(Front-end code edit data)

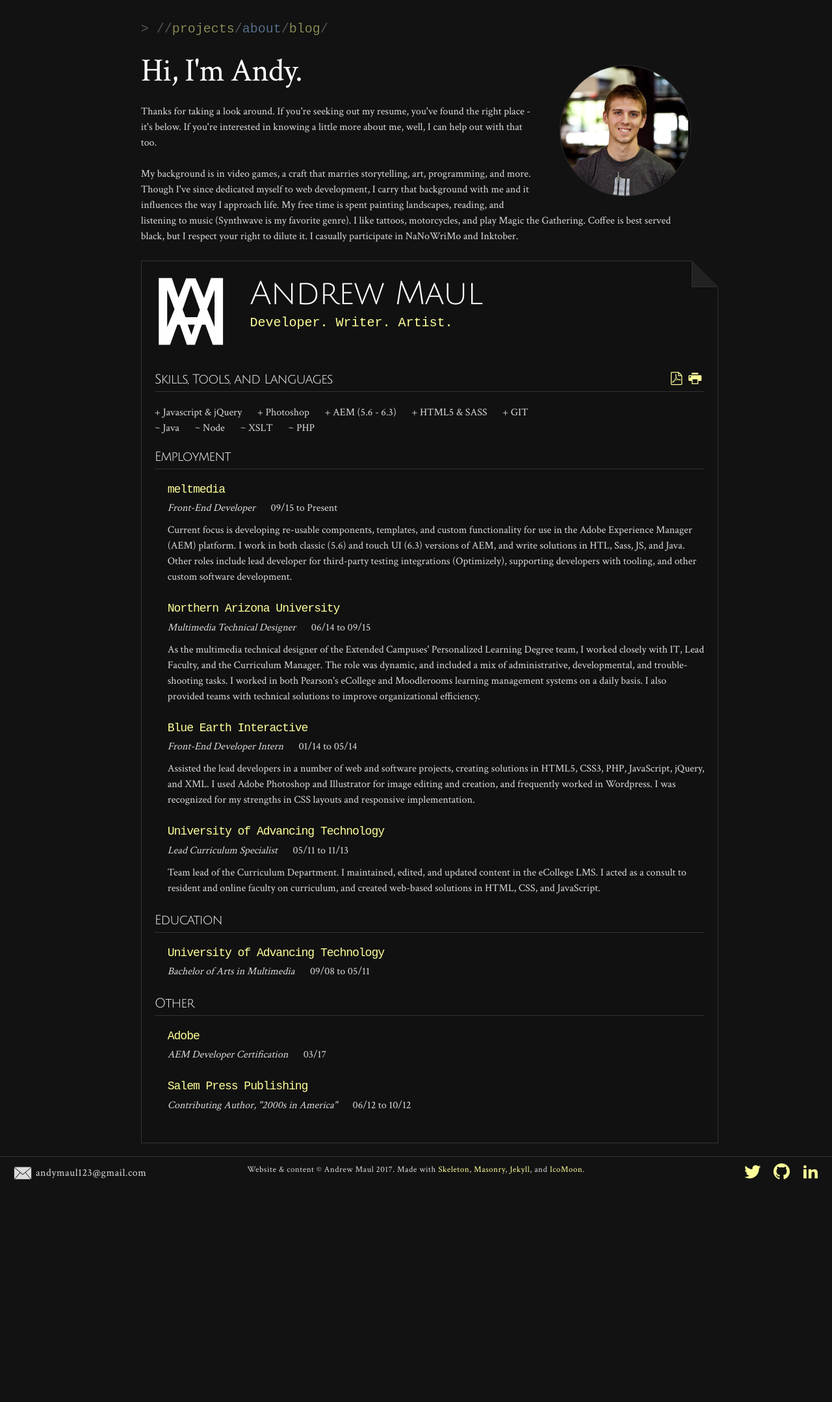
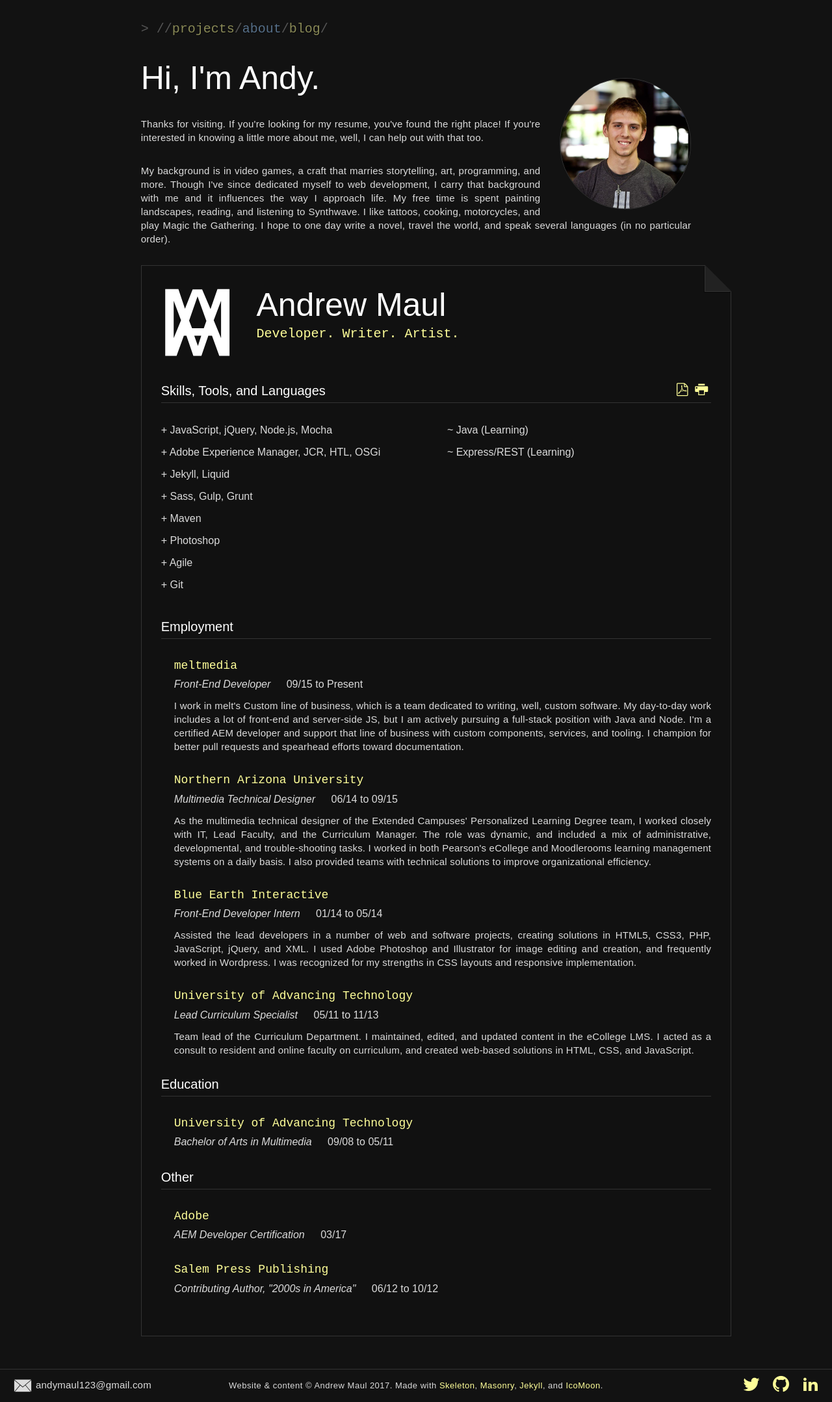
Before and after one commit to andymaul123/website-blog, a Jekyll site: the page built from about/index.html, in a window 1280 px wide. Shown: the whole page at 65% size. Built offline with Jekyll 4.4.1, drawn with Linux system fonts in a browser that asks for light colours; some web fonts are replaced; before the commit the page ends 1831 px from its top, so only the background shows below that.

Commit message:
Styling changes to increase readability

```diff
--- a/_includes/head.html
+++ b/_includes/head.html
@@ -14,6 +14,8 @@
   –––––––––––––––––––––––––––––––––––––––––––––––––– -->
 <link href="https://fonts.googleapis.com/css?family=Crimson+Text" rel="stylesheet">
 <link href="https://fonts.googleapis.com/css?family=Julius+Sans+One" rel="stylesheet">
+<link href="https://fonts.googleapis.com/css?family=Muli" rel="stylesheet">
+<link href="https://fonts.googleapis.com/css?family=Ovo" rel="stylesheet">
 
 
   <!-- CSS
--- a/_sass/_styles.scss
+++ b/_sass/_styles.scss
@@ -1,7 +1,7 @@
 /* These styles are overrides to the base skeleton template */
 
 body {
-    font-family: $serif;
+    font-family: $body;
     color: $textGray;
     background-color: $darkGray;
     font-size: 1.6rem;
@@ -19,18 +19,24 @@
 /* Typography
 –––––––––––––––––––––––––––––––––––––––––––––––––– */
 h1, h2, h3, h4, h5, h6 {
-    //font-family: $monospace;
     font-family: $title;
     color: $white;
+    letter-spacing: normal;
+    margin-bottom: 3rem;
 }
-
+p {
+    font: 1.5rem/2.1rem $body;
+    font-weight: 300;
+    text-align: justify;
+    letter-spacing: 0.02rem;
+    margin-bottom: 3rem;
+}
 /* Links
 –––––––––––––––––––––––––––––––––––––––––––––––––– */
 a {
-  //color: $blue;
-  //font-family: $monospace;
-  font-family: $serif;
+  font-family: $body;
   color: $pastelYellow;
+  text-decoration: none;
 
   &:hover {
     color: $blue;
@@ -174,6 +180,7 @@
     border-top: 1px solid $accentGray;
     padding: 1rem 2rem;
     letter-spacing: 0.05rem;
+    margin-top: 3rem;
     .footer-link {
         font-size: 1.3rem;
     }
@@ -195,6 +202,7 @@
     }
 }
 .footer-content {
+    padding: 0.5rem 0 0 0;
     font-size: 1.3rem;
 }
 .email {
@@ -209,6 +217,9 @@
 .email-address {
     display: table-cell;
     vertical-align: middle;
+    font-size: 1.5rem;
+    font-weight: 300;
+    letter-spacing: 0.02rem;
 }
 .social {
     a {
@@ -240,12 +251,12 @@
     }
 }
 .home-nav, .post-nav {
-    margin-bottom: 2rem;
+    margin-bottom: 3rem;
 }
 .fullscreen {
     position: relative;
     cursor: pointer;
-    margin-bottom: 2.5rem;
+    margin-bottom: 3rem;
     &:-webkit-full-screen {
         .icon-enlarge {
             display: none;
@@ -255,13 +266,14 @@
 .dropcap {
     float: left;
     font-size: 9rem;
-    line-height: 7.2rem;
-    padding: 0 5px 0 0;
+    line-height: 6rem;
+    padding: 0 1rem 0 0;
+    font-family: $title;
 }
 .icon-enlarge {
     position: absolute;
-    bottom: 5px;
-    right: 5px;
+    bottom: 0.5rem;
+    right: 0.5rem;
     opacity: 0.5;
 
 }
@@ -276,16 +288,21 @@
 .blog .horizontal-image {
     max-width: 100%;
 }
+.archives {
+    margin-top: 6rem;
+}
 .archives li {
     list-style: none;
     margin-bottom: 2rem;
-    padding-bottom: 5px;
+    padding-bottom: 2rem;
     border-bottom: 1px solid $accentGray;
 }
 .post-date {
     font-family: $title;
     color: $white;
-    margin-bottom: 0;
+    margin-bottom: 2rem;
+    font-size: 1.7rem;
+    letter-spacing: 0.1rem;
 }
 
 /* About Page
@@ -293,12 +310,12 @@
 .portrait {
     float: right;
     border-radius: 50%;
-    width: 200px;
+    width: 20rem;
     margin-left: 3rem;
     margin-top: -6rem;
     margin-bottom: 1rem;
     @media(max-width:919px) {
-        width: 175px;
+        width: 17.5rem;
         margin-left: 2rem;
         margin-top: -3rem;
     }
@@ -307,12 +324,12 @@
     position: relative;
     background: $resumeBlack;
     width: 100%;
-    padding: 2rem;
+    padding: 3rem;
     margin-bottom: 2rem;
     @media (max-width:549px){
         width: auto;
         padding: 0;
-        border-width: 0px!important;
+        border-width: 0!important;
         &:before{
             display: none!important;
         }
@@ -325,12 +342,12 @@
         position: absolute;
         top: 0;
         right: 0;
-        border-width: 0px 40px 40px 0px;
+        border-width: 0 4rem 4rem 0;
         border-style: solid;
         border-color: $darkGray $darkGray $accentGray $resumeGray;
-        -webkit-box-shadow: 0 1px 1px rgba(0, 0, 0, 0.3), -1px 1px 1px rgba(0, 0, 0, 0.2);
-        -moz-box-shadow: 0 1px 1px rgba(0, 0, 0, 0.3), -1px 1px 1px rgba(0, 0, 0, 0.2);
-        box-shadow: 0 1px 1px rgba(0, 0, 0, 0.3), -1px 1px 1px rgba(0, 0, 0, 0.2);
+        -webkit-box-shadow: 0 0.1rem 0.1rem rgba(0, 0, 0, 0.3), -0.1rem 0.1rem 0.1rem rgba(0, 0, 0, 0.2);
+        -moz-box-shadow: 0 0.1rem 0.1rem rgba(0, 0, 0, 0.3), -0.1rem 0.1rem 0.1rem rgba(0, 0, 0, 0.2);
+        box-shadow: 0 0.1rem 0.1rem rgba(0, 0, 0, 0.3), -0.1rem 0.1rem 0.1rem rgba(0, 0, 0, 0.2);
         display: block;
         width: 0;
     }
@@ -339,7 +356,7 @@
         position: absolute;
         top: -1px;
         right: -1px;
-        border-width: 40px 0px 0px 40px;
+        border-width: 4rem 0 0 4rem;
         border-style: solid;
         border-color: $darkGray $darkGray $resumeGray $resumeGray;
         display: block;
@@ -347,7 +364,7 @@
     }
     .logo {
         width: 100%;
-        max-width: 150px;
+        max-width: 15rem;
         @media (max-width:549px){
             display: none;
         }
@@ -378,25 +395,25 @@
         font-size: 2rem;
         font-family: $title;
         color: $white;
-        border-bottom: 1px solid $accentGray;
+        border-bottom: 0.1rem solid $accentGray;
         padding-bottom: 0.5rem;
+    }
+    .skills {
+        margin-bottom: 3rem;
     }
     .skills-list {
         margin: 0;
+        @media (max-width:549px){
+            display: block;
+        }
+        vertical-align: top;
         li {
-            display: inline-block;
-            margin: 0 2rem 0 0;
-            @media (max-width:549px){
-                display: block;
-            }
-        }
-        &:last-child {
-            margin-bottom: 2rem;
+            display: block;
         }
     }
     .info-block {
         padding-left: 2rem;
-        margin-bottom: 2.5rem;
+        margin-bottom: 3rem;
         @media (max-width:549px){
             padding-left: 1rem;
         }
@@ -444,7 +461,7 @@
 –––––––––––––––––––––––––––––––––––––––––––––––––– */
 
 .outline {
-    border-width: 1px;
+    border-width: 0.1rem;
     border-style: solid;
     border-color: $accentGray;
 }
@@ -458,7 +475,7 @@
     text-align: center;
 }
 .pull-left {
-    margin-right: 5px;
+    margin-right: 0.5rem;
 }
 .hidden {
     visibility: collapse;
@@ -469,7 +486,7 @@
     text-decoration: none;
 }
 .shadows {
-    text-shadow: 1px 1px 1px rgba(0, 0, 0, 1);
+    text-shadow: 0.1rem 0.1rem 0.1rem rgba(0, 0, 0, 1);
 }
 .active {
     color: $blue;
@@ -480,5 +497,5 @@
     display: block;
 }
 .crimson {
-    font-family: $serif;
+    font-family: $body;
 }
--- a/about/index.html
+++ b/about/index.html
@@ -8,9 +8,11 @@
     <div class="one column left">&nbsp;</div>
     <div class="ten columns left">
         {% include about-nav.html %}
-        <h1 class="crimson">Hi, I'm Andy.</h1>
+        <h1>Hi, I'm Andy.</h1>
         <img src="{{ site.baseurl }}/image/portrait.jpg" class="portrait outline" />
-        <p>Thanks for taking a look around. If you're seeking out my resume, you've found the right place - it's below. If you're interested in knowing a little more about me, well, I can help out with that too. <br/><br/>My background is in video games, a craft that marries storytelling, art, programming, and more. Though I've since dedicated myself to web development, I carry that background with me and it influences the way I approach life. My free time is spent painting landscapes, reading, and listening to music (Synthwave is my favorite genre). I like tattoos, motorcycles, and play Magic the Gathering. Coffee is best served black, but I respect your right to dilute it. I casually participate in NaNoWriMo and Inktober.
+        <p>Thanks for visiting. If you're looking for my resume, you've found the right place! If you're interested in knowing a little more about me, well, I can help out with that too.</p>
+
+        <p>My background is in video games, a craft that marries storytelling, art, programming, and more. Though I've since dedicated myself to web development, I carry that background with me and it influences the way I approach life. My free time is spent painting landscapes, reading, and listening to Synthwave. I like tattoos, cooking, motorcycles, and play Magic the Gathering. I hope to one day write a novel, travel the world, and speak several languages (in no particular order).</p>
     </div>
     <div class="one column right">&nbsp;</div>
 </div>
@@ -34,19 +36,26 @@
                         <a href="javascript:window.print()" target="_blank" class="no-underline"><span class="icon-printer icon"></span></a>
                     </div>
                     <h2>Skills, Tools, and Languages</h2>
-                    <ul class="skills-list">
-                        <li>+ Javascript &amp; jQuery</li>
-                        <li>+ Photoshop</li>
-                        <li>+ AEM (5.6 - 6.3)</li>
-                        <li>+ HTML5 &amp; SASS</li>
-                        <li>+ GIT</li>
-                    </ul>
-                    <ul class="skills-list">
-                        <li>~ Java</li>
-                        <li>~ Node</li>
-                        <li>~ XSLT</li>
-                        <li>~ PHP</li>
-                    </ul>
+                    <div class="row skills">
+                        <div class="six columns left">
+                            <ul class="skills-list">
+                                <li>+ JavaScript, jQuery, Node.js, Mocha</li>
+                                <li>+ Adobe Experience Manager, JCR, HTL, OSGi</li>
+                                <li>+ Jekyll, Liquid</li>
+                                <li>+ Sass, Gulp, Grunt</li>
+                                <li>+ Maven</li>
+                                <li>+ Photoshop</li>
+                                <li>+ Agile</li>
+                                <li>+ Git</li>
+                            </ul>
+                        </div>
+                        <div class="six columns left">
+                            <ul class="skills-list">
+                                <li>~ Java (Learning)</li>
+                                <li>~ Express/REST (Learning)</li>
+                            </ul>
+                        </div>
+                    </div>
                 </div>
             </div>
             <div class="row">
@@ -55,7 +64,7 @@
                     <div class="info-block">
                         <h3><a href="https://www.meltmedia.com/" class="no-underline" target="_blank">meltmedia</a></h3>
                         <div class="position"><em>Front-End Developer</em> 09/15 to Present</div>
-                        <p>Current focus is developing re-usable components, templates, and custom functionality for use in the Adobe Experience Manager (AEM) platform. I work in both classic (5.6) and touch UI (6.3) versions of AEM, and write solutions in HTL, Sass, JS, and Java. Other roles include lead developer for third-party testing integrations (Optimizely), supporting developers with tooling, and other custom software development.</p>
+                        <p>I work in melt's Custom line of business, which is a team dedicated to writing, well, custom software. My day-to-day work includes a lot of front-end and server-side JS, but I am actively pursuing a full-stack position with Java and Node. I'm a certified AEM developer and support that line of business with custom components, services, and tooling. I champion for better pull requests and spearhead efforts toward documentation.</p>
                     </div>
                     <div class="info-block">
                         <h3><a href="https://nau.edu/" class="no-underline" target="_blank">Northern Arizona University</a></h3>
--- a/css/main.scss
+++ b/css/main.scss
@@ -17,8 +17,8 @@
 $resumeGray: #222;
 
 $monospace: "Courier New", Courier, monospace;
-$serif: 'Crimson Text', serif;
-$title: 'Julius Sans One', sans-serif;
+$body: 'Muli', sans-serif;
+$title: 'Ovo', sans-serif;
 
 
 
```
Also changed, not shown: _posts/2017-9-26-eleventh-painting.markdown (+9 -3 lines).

==

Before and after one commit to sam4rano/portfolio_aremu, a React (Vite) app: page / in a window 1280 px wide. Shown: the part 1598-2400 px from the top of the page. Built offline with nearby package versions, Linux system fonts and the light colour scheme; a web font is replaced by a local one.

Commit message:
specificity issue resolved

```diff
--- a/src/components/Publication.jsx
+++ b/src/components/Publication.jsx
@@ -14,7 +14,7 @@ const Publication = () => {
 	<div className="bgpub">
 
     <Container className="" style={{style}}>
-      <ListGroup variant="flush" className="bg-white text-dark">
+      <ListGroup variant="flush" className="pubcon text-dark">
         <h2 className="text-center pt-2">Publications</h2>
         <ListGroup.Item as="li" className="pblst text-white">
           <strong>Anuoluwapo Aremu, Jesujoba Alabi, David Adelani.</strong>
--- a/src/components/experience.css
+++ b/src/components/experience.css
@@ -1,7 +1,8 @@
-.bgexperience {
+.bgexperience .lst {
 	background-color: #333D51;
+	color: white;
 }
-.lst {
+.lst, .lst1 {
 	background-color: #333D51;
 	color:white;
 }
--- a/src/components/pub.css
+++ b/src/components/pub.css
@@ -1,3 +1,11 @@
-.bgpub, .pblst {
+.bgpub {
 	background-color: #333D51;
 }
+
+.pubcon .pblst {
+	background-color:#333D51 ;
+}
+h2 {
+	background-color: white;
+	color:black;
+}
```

- What the task requires: A single number is the whole answer: how many lines in the data above hold the string "scss".

- Solved exercise: 4